Nevertheless, huge supergraphic signs advertising various products appeared on that warehouse building as early as 2004, according to city records, and in 2006 the building owners were cited violating a ban on such signs. Earlier this year, CBS Outdoor took the signs down in response to a cease-and-desist letter from City Attorney Carmen Trutanich. See “Uncovered: After Six Years, Giant Supergraphic Ads Finally Come Down.”
The 12 advertising signs at the Hollywood & Highland complex that was completed in 2001 were permitted by the terms of a development agreement between the property owner and the CRA, although they exceeded limits on size and height in the citywide sign ordinance. The signs, most of which face Hollywood Blvd. and Highland Ave., total 15,000 sq. ft.

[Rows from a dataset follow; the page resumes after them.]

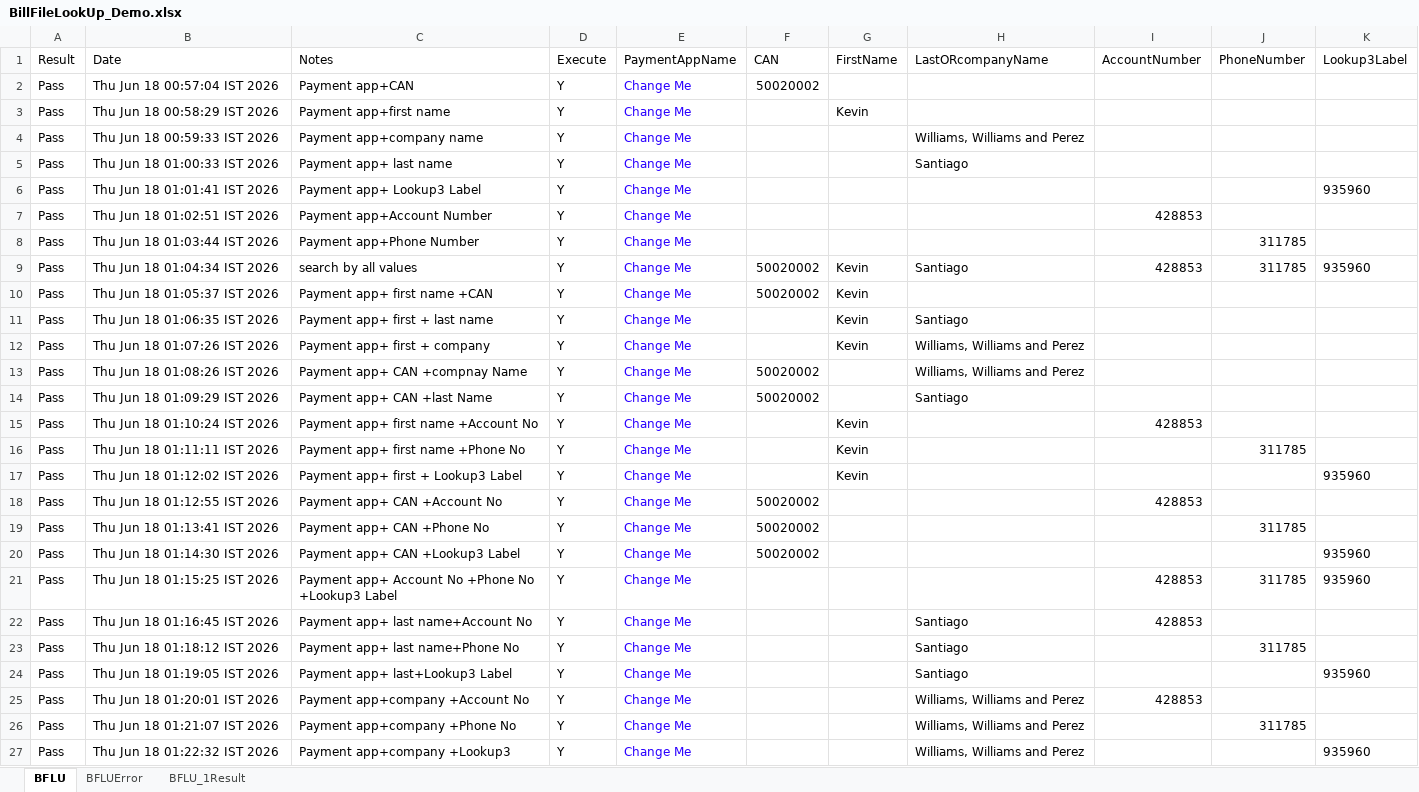
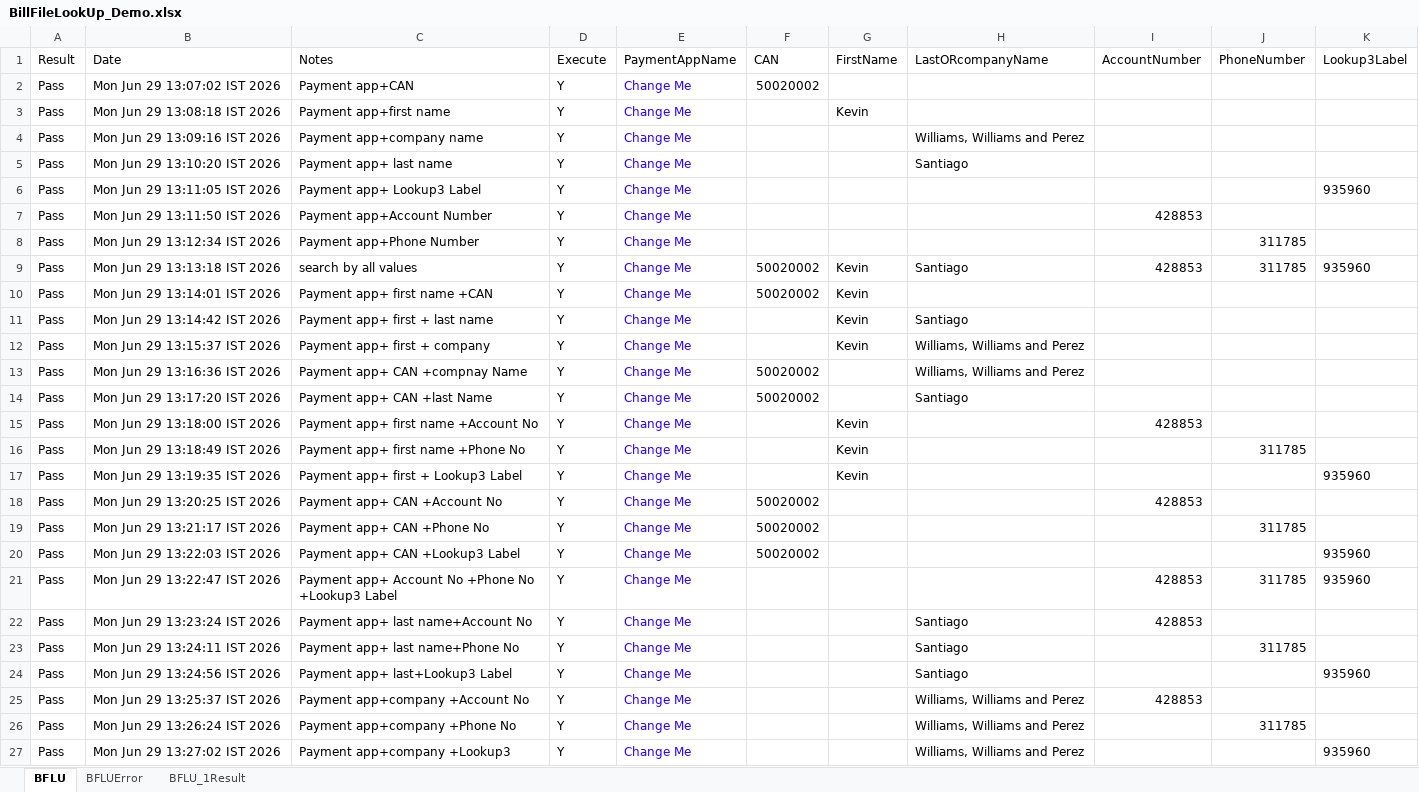
Before and after one commit to dcusend/VPS-Katalon, an Excel workbook: KatalonData/EmailTextToPay/BillFileLookUp_Demo.xlsx, sheet BFLU, drawn as a sheet; values as stored, in another font and other column widths than the file's, no borders; the diff names each change by its address in the sheet, - before the commit and + after, or states it on an @@ line.

Commit message:
Manage-EmailTextToPay-Demo

```diff
--- a/KatalonData/EmailTextToPay/BillFileLookUp_Demo.xlsx (sheet BFLU)
+++ b/KatalonData/EmailTextToPay/BillFileLookUp_Demo.xlsx (sheet BFLU)
-B2 (Date): Thu Jun 18 00:57:04 IST 2026
+B2 (Date): Mon Jun 29 13:07:02 IST 2026
-B3 (Date): Thu Jun 18 00:58:29 IST 2026
+B3 (Date): Mon Jun 29 13:08:18 IST 2026
-B4 (Date): Thu Jun 18 00:59:33 IST 2026
+B4 (Date): Mon Jun 29 13:09:16 IST 2026
-B5 (Date): Thu Jun 18 01:00:33 IST 2026
+B5 (Date): Mon Jun 29 13:10:20 IST 2026
-B6 (Date): Thu Jun 18 01:01:41 IST 2026
+B6 (Date): Mon Jun 29 13:11:05 IST 2026
-B7 (Date): Thu Jun 18 01:02:51 IST 2026
+B7 (Date): Mon Jun 29 13:11:50 IST 2026
-B8 (Date): Thu Jun 18 01:03:44 IST 2026
+B8 (Date): Mon Jun 29 13:12:34 IST 2026
-B9 (Date): Thu Jun 18 01:04:34 IST 2026
+B9 (Date): Mon Jun 29 13:13:18 IST 2026
-B10 (Date): Thu Jun 18 01:05:37 IST 2026
+B10 (Date): Mon Jun 29 13:14:01 IST 2026
-B11 (Date): Thu Jun 18 01:06:35 IST 2026
+B11 (Date): Mon Jun 29 13:14:42 IST 2026
-B12 (Date): Thu Jun 18 01:07:26 IST 2026
+B12 (Date): Mon Jun 29 13:15:37 IST 2026
-B13 (Date): Thu Jun 18 01:08:26 IST 2026
+B13 (Date): Mon Jun 29 13:16:36 IST 2026
-B14 (Date): Thu Jun 18 01:09:29 IST 2026
+B14 (Date): Mon Jun 29 13:17:20 IST 2026
-B15 (Date): Thu Jun 18 01:10:24 IST 2026
+B15 (Date): Mon Jun 29 13:18:00 IST 2026
-B16 (Date): Thu Jun 18 01:11:11 IST 2026
+B16 (Date): Mon Jun 29 13:18:49 IST 2026
-B17 (Date): Thu Jun 18 01:12:02 IST 2026
+B17 (Date): Mon Jun 29 13:19:35 IST 2026
-B18 (Date): Thu Jun 18 01:12:55 IST 2026
+B18 (Date): Mon Jun 29 13:20:25 IST 2026
-B19 (Date): Thu Jun 18 01:13:41 IST 2026
+B19 (Date): Mon Jun 29 13:21:17 IST 2026
-B20 (Date): Thu Jun 18 01:14:30 IST 2026
+B20 (Date): Mon Jun 29 13:22:03 IST 2026
-B21 (Date): Thu Jun 18 01:15:25 IST 2026
+B21 (Date): Mon Jun 29 13:22:47 IST 2026
-B22 (Date): Thu Jun 18 01:16:45 IST 2026
+B22 (Date): Mon Jun 29 13:23:24 IST 2026
-B23 (Date): Thu Jun 18 01:18:12 IST 2026
+B23 (Date): Mon Jun 29 13:24:11 IST 2026
-B24 (Date): Thu Jun 18 01:19:05 IST 2026
+B24 (Date): Mon Jun 29 13:24:56 IST 2026
-B25 (Date): Thu Jun 18 01:20:01 IST 2026
+B25 (Date): Mon Jun 29 13:25:37 IST 2026
-B26 (Date): Thu Jun 18 01:21:07 IST 2026
+B26 (Date): Mon Jun 29 13:26:24 IST 2026
-B27 (Date): Thu Jun 18 01:22:32 IST 2026
+B27 (Date): Mon Jun 29 13:27:02 IST 2026
```
Also changed, not shown: sheet BFLUError, sheet BFLU_1Result, KatalonData/EmailTextToPay/BillFileLookUp_SearchButton_Demo.xlsx, KatalonData/EmailTextToPay/Manage_EmailText.xlsx, 25 other files.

Despite the lucrative income from these signs, CBS Outdoor claims in its lawsuit that the two mural signs demolished along with the original building were vital to its business.
“CBSO’s presence in the community and overall viability as an outdoor advertising company was depending in part on the signs and their locations on the north and south elevations elevations of the premises’ building.”
The lawsuit further states that the city’s acquisition and demolition of the building with the signs has resulted in CBS Outdoor’s “loss of ability to provide complete or competitive advertising coverage in the Hollywood area” and “loss of income stream, and loss of business goodwill, including the benefits that accrued to CBSO as a result of the unique location of the premises and its reputation for dependability, skill and quality installing “tall wall” and mural sign media.”
That claim might appear peculiar, given the fact that CBS Outdoor now has six times as many signs at the same location generating at least a half million dollars in monthly revenue, and that it apparently maintained large illegal supergraphic signs for at least six years just a few blocks away.
CBS Outdoor is one of the largest billboard companies in L.A., with an estimated 1,600 billboards city-wide. The company also holds the contract with the MTA for bus and transit advertising, and with the city–as a joint venture with JC Decaux–for bus shelters, public amenity kiosks, and other items of street furniture.
The Hollywood & Highland complex, which includes the Kodak theater that hosts the annual Academy Awards, is owned by CIM Group, which bought it from the original developer in 2004. The project received $90 million in subsidies from the CRA for the intital construction, and earlier this year the City Council approved a $15 million loan to remodel the theater for a resident troupe of Cirque du Soleil.Dennis Hathaway